Sandoz v. Amgen is one of the first decisions by the Federal Circuit relating to the biosimilars and the Biologics Price Competition and Innovation Act of 2009 (BPCIA) (codified principally at 42 U.S.C. § 262). By rejecting jurisdiction here, the court adds incremental value to biologic patents at the cost of some chilling of the development of follow-on biosimilars.
In this case, the Sandoz sued Amgen — asking the court for a declaratory judgment that two of Amgen’s patents covering its Enbrel formulation are invalid. Patent Nos. 8,063,182 and 8,163,522. The district court rejected the lawsuit altogether — finding no case-or-controversy sufficient to create jurisdiction. On appeal, the Federal Circuit has affirmed, although on narrower grounds than did the district court.

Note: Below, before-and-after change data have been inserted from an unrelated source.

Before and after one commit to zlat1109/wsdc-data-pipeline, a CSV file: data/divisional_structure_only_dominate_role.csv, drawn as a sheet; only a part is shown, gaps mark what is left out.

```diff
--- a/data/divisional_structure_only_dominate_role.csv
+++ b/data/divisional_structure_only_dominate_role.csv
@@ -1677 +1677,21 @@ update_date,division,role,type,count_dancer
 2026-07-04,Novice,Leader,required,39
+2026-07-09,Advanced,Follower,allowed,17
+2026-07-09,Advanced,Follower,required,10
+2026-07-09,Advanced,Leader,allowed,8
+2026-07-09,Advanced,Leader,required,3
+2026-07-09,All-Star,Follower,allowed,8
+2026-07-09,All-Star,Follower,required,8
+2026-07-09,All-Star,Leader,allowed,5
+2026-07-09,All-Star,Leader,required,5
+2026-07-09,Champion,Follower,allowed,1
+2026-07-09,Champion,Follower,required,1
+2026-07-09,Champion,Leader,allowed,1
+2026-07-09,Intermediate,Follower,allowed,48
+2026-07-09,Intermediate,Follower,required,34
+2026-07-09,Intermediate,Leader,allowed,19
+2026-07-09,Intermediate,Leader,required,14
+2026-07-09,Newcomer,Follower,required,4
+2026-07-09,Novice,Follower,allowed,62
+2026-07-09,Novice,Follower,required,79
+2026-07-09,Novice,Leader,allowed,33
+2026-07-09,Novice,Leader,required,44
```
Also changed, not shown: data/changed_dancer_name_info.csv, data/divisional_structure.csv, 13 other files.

Unlike generic drugs, follow-on (“generic”) biologics will typically require additional research because biosimilars are typically – and as their name suggests – only similar to the original treatment product. This means that a follow-on company will likely make substantial research investments prior to seeking FDA approval.
The BPCIA creates a biosimilars scheme akin to what Hatch-Waxman does with generics. In particular – like Hatch-Waxman – BPCIA creates a paper-cause-of-action labeling the filing an FDA biosimilarity application as a form of patent infringement. The particulars of BPCIA is substantially different from Hatch-Waxman, but they run in parallel at least from a 30,000-foot framework.

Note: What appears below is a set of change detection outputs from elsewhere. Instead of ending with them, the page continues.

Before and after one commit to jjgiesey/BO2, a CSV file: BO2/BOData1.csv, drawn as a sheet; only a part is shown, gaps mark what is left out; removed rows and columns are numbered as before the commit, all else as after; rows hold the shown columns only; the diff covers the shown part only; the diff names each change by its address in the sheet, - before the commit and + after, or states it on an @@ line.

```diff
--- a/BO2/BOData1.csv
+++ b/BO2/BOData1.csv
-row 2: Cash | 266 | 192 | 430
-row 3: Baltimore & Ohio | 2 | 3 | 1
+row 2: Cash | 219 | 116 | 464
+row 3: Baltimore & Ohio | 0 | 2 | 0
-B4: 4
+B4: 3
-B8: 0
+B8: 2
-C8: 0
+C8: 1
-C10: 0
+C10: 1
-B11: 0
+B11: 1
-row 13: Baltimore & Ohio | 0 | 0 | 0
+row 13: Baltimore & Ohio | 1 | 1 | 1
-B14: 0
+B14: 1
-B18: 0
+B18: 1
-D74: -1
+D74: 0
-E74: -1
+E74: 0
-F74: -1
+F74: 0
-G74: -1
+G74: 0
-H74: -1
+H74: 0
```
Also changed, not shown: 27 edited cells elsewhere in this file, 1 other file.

Here, Sandoz is working on a biosimilar of Enbrel and Amgen has notified Sandoz that its proposed biosimilar would infringe the patent. In 2013 Sandoz took two simultaneous actions: (1) it began a major (and expensive) Phase III trial of its version of the treatment product and (2) it filed this declaratory judgment action — asking the federal court for a holding that the Amgen patents are both invalid and would not be infringed by Sandoz’ product. Although Sanoz has already invested in the research, an adverse decision in the DJ case could help the company avoid wasteful spending. Because pharmaceutical patent litigation takes years to complete, the early-stage lawsuit may well only be complete at around the product launch date. Importantly, however, courts often make early claim-construction decisions that could be helpful for Sandoz in developing a non-infringing alternative. Notably, Sandoz research is not alleged to be infringing since (1) it is being done abroad and (2) it likely qualifies for the research exception of 35 U.S.C. 271(e).
Rather than hearing the case, the district court dismissed based upon lack of jurisdiction. Applying two alternate theories, the district court held (1) that the controversy was not sufficiently immediate and real as required by Supreme Court doctrine on cases-and-controversies; and (2) that the BPCIA preempts declaratory judgment lawsuits prior to the DJ-plaintiff’s FDA biosimilar application filing.
The U.S. Constitution (as interpreted by the Supreme Court) requires an actual and immediate case-or-controversy between the parties. The approach is to ask “whether the facts alleged … show that there is a substantial controversy, between parties having adverse legal interests, of sufficient immediacy and reality to warrant the issuance of a declaratory judgment.” MedImmune, Inc. v. Genentech, Inc., 549 U.S. 118, 127 (2007).
On appeal, the Federal Circuit affirmed – finding no immediate case or controversy between the parties. In addition to the fact that no infringement occurs until at least the FDA filing, the Federal Circuit found that the Sandoz ongoing research could still potentially result in a product that is clearly non-infringing. Importantly, because the court found no case-or-controversy under MedImmune, the Federal Circuit chose not to address the alternative judgment that BPCIA preempts the lawsuit.
Biopharmaceuticals are on the rise as an important and useful facet of medical technology. However the impact of BPCIA is still yet to be solidified.